I write on behalf of the American Nuclear Society (ANS) to recommend the EU’s inclusion of nuclear energy as a sustainable energy source securing Europe’s prosperous future. ANS and the 10,000 nuclear technology professionals it represents are committed to advancing, fostering, and promoting the development and application of nuclear sciences and technologies to benefit humanity.

IAEA awards fellowships to 100 female students in nuclear

December 7, 2020, 7:00AMANS Nuclear Cafe

The International Atomic Energy Agency has awarded fellowships to the first group of 100 female students from around the world under a new initiative to help close the gender gap in nuclear science and technology.

The Marie Sklodowska-Curie Fellowship Program, named after the pioneering physicist, was launched by IAEA Director General Rafael Mariano Grossi in March to support women pursuing nuclear-related careers.

Space reactor technology making strides

June 5, 2020, 9:23AMNuclear News

Nuclear technology for space exploration just took a giant step forward. Researchers at the National Nuclear Security Administration and the National Aeronautics and Space Administration have conducted a series of tests as part of NASA’s Kilopower project for the development of a nuclear space reactor. The results have been published in a special issue of the American Nuclear Society’s journal Nuclear Technology, which includes eight papers that cover the design and testing of the Kilowatt Reactor Using Stirling TechnologY (KRUSTY) reactor, a 1-kWe space reactor with a cast uranium core, heat pipes, and Stirling engine power conversion.

Nuclear Technology publishes latest research on U.S. transient testing capability

May 27, 2020, 8:49AMNuclear News

View of the top of the TREAT reactor.

The Transient Reactor Test (TREAT) Facility at Idaho National Laboratory was restarted in 2018 after being in safe standby mode since 1994. The June 2020 issue of the American Nuclear Society's Nuclear Technology (NT) journal features seven technical papers related to the benchmarking of the facility. Wade Marcum, a lead researcher on the project and guest editor of June’s NT issue, explained, “The goal of this effort was to understand, to the best of our ability, the expected response of the TREAT reactor upon its restart.”

Looking Back: A Brief History of CONTE

January 2, 2019, 2:37AMANS Nuclear CafeDr. Jane LeClair

The accident that occurred at Three Mile Island on March 28, 1979, brought about many changes to the nuclear industry. Among the changes was the industry stopping to reflect on current procedures and the training of its employees.
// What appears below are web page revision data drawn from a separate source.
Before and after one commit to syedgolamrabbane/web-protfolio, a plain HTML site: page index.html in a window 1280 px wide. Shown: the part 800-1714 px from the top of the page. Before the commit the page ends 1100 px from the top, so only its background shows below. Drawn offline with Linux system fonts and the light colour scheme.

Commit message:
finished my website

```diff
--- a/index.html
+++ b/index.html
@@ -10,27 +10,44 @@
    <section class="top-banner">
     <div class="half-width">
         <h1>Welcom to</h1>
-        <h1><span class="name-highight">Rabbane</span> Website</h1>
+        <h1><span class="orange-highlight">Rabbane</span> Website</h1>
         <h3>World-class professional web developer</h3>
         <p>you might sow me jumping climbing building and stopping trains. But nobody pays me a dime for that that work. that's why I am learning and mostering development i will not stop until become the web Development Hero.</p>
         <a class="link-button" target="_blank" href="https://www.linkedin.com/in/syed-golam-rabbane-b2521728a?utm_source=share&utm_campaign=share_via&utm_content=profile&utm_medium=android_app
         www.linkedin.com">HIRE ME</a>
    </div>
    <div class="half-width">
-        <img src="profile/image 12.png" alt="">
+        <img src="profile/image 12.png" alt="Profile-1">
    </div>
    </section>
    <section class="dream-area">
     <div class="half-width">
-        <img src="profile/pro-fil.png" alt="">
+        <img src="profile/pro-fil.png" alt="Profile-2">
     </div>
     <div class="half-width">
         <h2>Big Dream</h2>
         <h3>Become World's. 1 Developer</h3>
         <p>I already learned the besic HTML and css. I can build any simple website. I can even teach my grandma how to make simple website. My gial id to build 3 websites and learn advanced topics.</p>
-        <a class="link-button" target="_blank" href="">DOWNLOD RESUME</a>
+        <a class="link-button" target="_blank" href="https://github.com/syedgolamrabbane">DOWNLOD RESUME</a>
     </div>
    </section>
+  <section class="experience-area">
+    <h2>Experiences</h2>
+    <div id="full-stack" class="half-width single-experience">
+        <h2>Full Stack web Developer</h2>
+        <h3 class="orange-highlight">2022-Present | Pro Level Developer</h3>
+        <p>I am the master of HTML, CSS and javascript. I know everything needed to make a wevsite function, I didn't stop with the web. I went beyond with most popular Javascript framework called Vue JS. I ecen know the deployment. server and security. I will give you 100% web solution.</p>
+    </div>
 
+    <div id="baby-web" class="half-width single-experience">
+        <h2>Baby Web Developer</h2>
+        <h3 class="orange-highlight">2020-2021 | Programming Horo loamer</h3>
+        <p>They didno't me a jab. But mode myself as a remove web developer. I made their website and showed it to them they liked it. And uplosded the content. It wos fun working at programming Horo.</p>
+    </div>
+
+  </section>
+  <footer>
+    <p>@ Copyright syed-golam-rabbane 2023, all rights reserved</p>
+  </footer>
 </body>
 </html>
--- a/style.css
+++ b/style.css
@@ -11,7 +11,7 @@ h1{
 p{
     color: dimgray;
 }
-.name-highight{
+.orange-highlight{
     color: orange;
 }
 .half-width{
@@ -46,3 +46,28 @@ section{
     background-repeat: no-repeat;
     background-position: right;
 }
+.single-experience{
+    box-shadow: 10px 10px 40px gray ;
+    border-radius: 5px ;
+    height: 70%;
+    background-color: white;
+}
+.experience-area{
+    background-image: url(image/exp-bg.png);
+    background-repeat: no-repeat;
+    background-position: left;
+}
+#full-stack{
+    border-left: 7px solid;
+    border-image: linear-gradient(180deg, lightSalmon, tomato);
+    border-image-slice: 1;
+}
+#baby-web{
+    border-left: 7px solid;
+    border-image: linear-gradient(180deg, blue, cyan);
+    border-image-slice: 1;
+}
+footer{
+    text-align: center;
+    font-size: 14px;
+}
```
Exhorted by the findings of the Kemeny Commission and sponsored by the Department of Energy, industry leaders and training personnel began meeting on improvements to training at the Gatlinburg Conference in the early 1980's.

Nuclear Plant Construction Delay and Cost 3

November 2, 2018, 5:24PMANS Nuclear CafeWill Davis

Reactor vessel delivered to Calvert Cliffs; from brochure in Will Davis collection.

The year 1971 saw a continuation of the general trend of rising capital costs for all types of power plants, described by the U.S. Atomic Energy Commission (AEC) in its publication for 1971 as having "risen rather rapidly."  According to the AEC, the aggregate major causes for the increases in costs specific to nuclear electric power plants were as follows, with author's analysis accompanying each: